Extracted data entries
=== Begin Enclosure ===

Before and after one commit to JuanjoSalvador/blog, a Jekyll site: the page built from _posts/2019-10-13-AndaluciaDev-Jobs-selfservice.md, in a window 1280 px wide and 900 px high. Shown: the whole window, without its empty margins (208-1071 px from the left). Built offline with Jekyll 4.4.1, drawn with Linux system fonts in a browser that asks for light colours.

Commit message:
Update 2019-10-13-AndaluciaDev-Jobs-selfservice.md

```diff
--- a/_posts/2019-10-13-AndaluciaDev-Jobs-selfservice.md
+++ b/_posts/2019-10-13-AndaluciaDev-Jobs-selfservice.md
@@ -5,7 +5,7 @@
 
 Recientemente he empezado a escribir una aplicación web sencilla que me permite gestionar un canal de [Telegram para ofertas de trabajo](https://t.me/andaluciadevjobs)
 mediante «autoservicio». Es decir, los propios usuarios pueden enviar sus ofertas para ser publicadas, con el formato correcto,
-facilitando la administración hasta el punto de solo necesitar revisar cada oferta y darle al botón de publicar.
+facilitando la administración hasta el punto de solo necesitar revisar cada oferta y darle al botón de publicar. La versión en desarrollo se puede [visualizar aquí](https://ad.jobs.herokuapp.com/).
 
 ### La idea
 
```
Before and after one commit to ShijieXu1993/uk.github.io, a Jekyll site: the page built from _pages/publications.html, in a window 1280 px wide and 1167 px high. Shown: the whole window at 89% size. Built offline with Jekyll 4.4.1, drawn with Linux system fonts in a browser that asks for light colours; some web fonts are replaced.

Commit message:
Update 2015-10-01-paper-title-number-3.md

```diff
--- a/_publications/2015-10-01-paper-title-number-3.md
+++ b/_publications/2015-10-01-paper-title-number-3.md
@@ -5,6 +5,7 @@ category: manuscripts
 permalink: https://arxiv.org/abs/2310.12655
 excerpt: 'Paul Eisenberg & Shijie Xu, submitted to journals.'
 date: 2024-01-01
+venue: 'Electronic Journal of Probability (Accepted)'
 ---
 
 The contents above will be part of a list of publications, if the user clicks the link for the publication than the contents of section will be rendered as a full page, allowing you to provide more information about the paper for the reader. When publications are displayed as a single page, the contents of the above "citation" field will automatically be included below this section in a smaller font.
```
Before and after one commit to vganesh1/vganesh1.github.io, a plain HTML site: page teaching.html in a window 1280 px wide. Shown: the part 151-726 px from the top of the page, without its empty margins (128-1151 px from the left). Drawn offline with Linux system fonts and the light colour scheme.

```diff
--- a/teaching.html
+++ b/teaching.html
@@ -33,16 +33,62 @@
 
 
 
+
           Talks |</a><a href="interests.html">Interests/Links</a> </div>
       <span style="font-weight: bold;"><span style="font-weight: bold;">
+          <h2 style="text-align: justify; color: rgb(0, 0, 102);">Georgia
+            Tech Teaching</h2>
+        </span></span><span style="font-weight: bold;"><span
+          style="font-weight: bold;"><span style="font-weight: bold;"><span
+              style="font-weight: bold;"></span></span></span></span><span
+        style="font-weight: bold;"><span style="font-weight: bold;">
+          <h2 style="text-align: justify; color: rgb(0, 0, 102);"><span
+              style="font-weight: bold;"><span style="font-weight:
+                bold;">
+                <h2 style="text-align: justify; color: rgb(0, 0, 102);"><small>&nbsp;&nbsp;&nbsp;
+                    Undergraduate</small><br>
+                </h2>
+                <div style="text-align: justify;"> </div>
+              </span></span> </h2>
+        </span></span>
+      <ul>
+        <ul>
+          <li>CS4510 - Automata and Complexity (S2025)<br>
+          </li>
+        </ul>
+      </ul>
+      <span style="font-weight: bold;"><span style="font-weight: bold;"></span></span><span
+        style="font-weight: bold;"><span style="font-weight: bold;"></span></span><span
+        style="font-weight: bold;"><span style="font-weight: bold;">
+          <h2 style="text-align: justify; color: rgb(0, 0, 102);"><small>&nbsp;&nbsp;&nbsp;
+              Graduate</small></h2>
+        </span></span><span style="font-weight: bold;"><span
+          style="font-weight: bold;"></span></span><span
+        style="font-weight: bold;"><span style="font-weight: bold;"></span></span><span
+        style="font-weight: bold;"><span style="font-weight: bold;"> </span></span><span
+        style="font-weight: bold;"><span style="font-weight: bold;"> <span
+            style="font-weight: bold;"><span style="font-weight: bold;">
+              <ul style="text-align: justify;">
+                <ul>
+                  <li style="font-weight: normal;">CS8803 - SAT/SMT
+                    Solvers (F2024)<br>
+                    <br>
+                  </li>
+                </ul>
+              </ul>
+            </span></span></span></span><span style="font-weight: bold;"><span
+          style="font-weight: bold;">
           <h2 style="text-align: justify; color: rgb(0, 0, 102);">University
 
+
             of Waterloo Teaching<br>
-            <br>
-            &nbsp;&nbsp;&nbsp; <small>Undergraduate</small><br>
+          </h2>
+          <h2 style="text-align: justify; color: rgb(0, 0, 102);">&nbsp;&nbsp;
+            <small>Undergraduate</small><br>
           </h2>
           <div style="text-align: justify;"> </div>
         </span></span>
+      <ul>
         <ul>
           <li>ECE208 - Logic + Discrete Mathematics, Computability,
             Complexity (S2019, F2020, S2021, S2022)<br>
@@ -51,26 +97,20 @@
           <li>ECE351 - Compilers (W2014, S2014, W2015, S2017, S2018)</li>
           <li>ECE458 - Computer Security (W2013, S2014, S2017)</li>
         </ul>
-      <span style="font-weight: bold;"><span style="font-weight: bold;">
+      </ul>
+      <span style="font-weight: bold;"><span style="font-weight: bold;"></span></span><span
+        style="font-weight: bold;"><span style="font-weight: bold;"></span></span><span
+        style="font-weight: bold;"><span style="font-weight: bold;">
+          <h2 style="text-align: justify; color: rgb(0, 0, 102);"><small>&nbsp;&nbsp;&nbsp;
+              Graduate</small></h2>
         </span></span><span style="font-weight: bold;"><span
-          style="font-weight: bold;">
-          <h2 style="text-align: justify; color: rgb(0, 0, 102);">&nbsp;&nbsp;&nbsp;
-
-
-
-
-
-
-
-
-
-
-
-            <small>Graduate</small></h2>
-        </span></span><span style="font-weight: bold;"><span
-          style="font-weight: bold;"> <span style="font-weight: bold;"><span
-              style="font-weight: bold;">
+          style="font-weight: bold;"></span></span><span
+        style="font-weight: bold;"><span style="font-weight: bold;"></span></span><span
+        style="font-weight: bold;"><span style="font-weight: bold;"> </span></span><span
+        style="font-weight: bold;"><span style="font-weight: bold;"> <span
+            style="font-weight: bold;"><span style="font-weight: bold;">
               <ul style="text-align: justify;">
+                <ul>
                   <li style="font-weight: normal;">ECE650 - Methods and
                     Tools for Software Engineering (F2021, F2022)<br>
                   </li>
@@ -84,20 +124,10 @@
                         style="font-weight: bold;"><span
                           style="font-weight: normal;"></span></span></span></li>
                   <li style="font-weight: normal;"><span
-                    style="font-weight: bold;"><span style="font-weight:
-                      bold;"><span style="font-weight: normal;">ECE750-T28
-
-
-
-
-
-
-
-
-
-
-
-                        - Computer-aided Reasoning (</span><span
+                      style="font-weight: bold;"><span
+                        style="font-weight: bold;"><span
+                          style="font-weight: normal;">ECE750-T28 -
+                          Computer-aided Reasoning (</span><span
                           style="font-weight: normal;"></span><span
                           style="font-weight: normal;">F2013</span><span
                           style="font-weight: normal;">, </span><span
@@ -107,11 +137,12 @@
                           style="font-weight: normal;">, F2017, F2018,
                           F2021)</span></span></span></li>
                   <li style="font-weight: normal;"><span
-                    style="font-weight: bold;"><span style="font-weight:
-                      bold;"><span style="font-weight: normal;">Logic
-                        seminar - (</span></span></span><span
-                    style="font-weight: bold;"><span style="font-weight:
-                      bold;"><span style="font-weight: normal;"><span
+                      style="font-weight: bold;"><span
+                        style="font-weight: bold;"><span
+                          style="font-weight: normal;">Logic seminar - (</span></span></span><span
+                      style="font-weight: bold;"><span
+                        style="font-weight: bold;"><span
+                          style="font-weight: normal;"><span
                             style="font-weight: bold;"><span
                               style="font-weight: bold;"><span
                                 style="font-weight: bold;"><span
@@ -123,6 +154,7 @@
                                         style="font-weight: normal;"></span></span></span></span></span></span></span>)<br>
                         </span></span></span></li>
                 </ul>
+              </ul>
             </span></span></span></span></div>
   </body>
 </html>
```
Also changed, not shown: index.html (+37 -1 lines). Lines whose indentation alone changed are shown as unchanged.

=== End Enclosure ===

TASK INSTRUCTIONS:
Each line of the entries above that contains "botón" must be copied into the answer.

REPLY:
-facilitando la administración hasta el punto de solo necesitar revisar cada oferta y darle al botón de publicar.
+facilitando la administración hasta el punto de solo necesitar revisar cada oferta y darle al botón de publicar. La versión en desarrollo se puede [visualizar aquí](https://ad.jobs.herokuapp.com/).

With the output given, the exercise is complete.